**What is required**
Gather up every line from the entries below that uses the word "cells".

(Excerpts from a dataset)

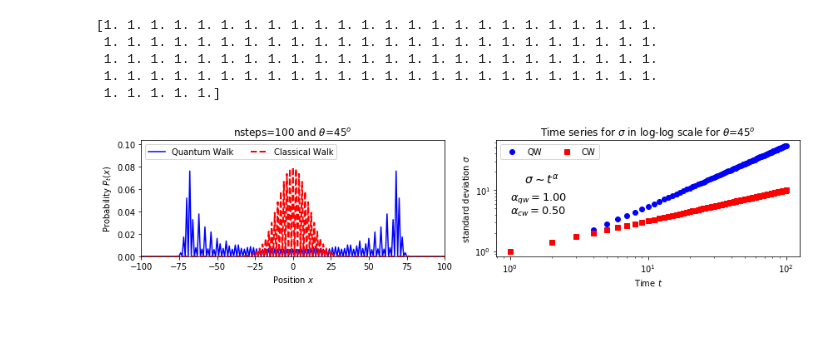
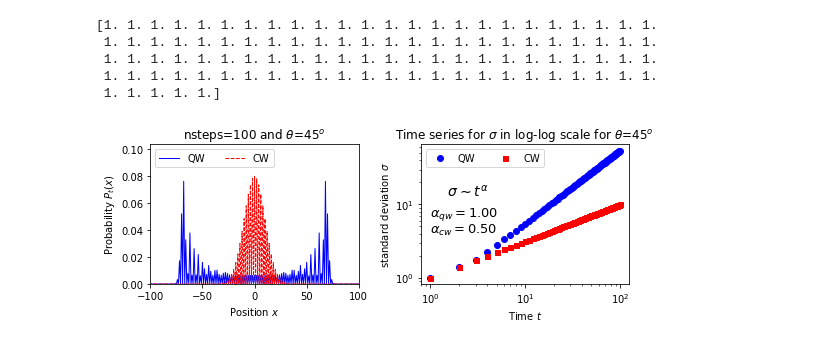
Before and after one commit to PiresMA/quantum-walk-1D, a Jupyter notebook: qw_01_px_and_scaling.ipynb, the cells around one changed output. Saved outputs shown, nothing was run; the diff lists cells and outputs as text; code cells hidden in the pictures.

```diff
--- a/qw_01_px_and_scaling.ipynb
+++ b/qw_01_px_and_scaling.ipynb
@@ -113,40 +113,40 @@ print(  vSumP )
  1. 1. 1. 1. 1. 1. 1. 1. 1. 1. 1. 1. 1. 1. 1. 1. 1. 1. 1. 1. 1. 1. 1. 1.
  1. 1. 1. 1. 1.]
 # %%
-plt.figure(figsize=(12,3))
+plt.figure(figsize=(8,3))
 
 plt.subplot(1, 2, 1)  #nrows, ncols, index
 
-pltqw = plt.plot(xpos,vpQW, 'b-',  markersize=7, label='Quantum Walk')
-pltcw = plt.plot(xpos,vpCW, 'r--', linewidth=2, label='Classical Walk')
+pltqw = plt.plot(xpos,vpQW, 'b-',  linewidth=1, label='QW')
+pltcw = plt.plot(xpos,vpCW, 'r--', linewidth=1, label='CW')
 
 plt.xlim(-tmax,tmax)
 plt.ylim( 0,1.3*np.max(vpCW))
 plt.xlabel(r'Position $x$')
 plt.ylabel(r'Probability $P_t(x)$')
 plt.title( r'nsteps=%d and $\theta$=%d$^o$ '%(tmax,thetDeg))
 plt.legend(ncol=2,loc="upper left")
 
 
 plt.subplot(1, 2, 2)  #nrows, ncols, index
-plt.loglog(vtime,sd_qw, 'bo',  label='QW')
-plt.loglog(vtime,sd_cw, 'rs', label='CW')
+plt.loglog(vtime,sd_qw, 'bo', markersize=6, label='QW')
+plt.loglog(vtime,sd_cw, 'rs', markersize=5, label='CW')
 plt.xlabel(r'Time $t$')
 plt.ylabel(r'standard deviation $\sigma$')
 plt.title( r'Time series for $\sigma$ in log-log scale for $\theta$=%d$^o$ '%(thetDeg) )
 plt.legend(ncol=2,loc="upper left")
 
 x = vtime[range(50,tmax,1)]  ; y = sd_cw[range(50,tmax,1)]
 coeffs_cw = np.polyfit(np.log(x), np.log(y), deg=1)
 
 x = vtime[range(50,tmax,1)]  ; y = sd_qw[range(50,tmax,1)]
 coeffs_qw = np.polyfit(np.log(x), np.log(y), deg=1)
 
 
 plt.text(1,13,r'    $\sigma\sim t^\alpha$', fontsize=14)
 plt.text(1,7,r'$\alpha_{qw}=$%1.2f'%(coeffs_qw[0]) , fontsize=13)
 plt.text(1,4,r'$\alpha_{cw}=$%1.2f'%(coeffs_cw[0]) , fontsize=13)
 
 plt.tight_layout()
 # %% [output]
-[figure, old version]
+[figure, new version]
```
Also changed, not shown: 1 other file.
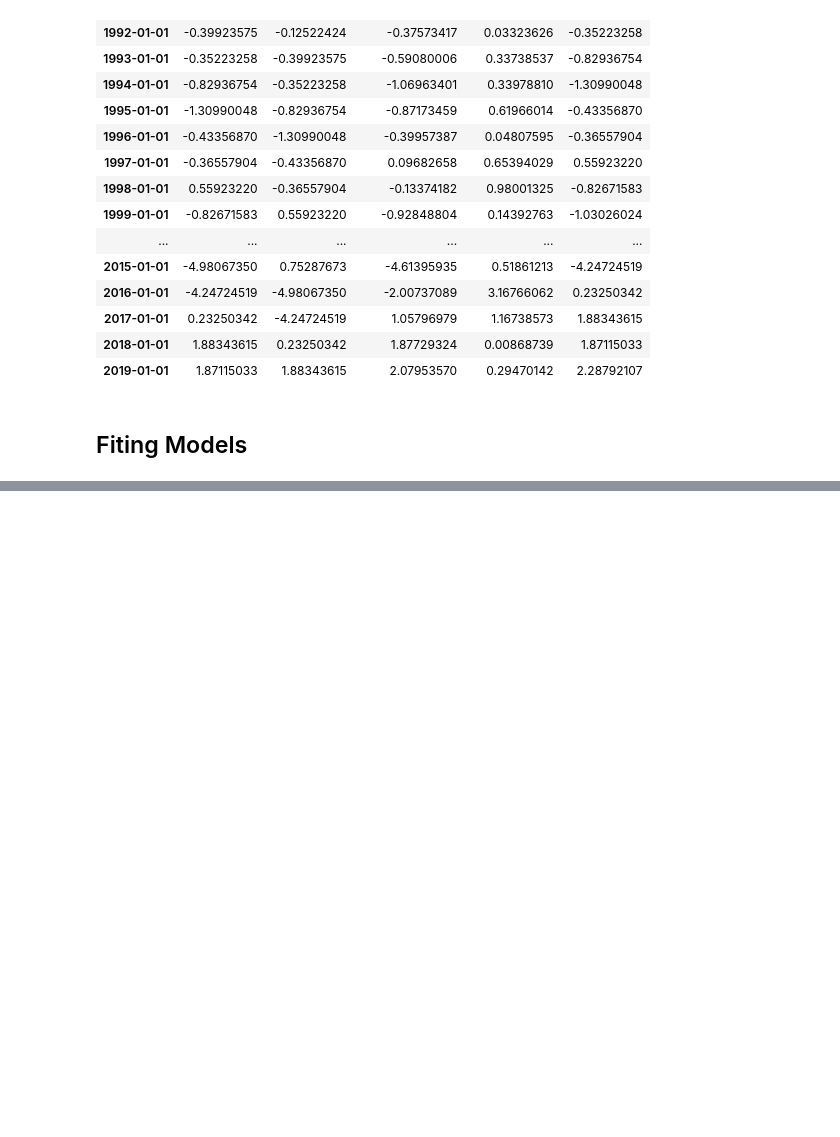
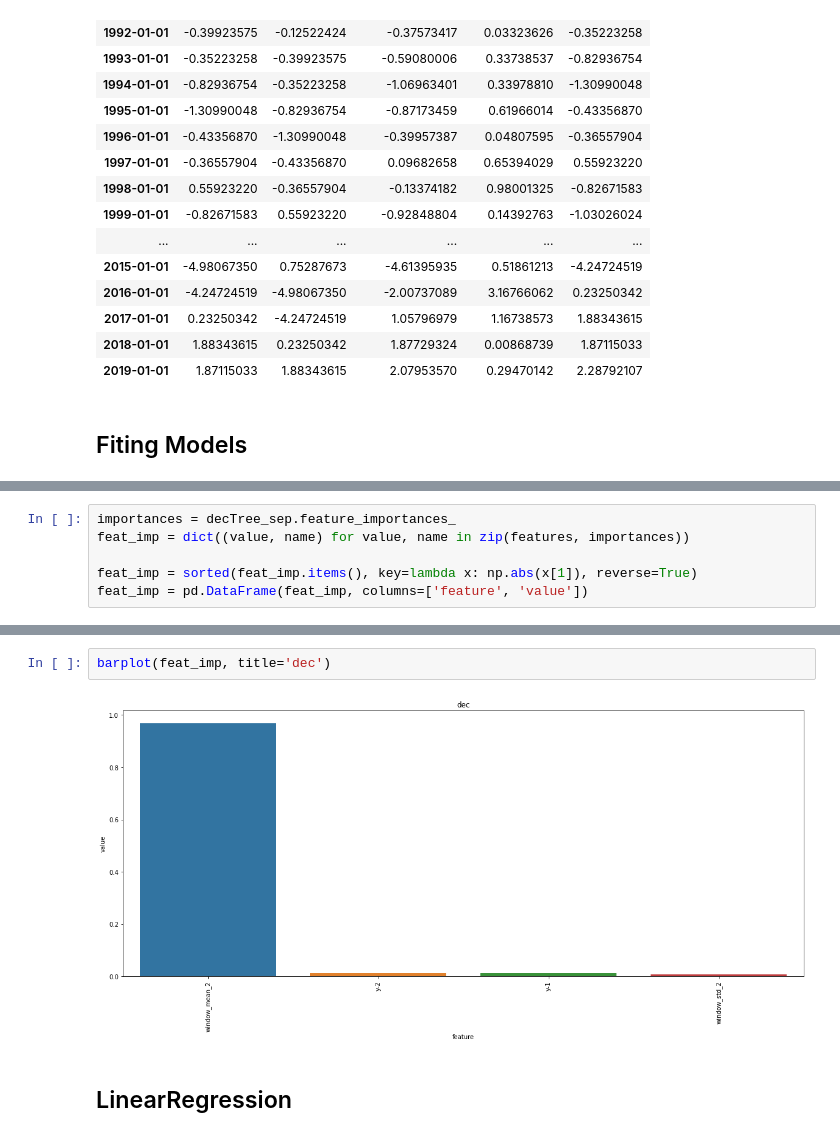
Before and after one commit to bateikoEd/dipl_program, a Jupyter notebook: eugen/template_gdp.ipynb, the cells around one changed output, grey strips where cells are left out. Drawn from its saved outputs; the diff is of its cells as text; blank space fills up the shorter version.

```diff
--- a/eugen/template_gdp.ipynb
+++ b/eugen/template_gdp.ipynb
@@ -705,0 +768,6 @@ lr = LinearRegression()
+# %%
+importances = decTree_sep.feature_importances_
+feat_imp = dict((value, name) for value, name in zip(features, importances))
+
+feat_imp = sorted(feat_imp.items(), key=lambda x: np.abs(x[1]), reverse=True)
+feat_imp = pd.DataFrame(feat_imp, columns=['feature', 'value'])
@@ -705,0 +782,6 @@ lr = LinearRegression()
+# %%
+barplot(feat_imp, title='dec')
+# %% [output]
+[figure, added]
+# %% [markdown]
+## LinearRegression
```
Also changed, not shown: parts of 46 cells of this notebook, 1 other file.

**Response area**
Before and after one commit to PiresMA/quantum-walk-1D, a Jupyter notebook: qw_01_px_and_scaling.ipynb, the cells around one changed output. Saved outputs shown, nothing was run; the diff lists cells and outputs as text; code cells hidden in the pictures.
Before and after one commit to bateikoEd/dipl_program, a Jupyter notebook: eugen/template_gdp.ipynb, the cells around one changed output, grey strips where cells are left out. Drawn from its saved outputs; the diff is of its cells as text; blank space fills up the shorter version.
Also changed, not shown: parts of 46 cells of this notebook, 1 other file.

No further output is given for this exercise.